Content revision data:

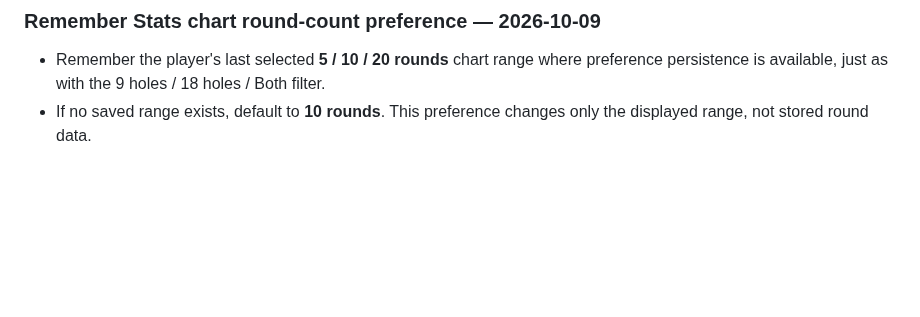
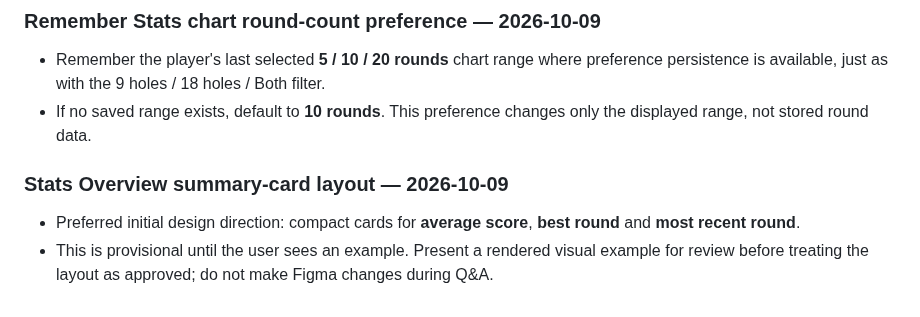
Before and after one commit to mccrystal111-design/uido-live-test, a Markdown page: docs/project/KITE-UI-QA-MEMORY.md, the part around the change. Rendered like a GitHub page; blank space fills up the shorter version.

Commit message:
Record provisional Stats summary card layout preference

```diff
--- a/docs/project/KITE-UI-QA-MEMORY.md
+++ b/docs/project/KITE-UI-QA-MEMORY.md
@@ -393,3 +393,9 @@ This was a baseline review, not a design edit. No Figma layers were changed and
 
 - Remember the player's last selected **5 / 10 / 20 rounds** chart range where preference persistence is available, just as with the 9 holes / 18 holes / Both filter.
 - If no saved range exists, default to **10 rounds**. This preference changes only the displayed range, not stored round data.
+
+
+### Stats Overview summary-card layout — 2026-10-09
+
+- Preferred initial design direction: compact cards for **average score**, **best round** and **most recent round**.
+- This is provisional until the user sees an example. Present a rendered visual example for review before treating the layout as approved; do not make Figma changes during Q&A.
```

EXERCISE AIM ▸ Each line above should be set down exactly as written, with pictures excluded.

EXERCISE RESULT ▸
Before and after one commit to mccrystal111-design/uido-live-test, a Markdown page: docs/project/KITE-UI-QA-MEMORY.md, the part around the change. Rendered like a GitHub page; blank space fills up the shorter version.

Commit message:
Record provisional Stats summary card layout preference

```diff
--- a/docs/project/KITE-UI-QA-MEMORY.md
+++ b/docs/project/KITE-UI-QA-MEMORY.md
@@ -393,3 +393,9 @@ This was a baseline review, not a design edit. No Figma layers were changed and
 
 - Remember the player's last selected **5 / 10 / 20 rounds** chart range where preference persistence is available, just as with the 9 holes / 18 holes / Both filter.
 - If no saved range exists, default to **10 rounds**. This preference changes only the displayed range, not stored round data.
+
+
+### Stats Overview summary-card layout — 2026-10-09
+
+- Preferred initial design direction: compact cards for **average score**, **best round** and **most recent round**.
+- This is provisional until the user sees an example. Present a rendered visual example for review before treating the layout as approved; do not make Figma changes during Q&A.
```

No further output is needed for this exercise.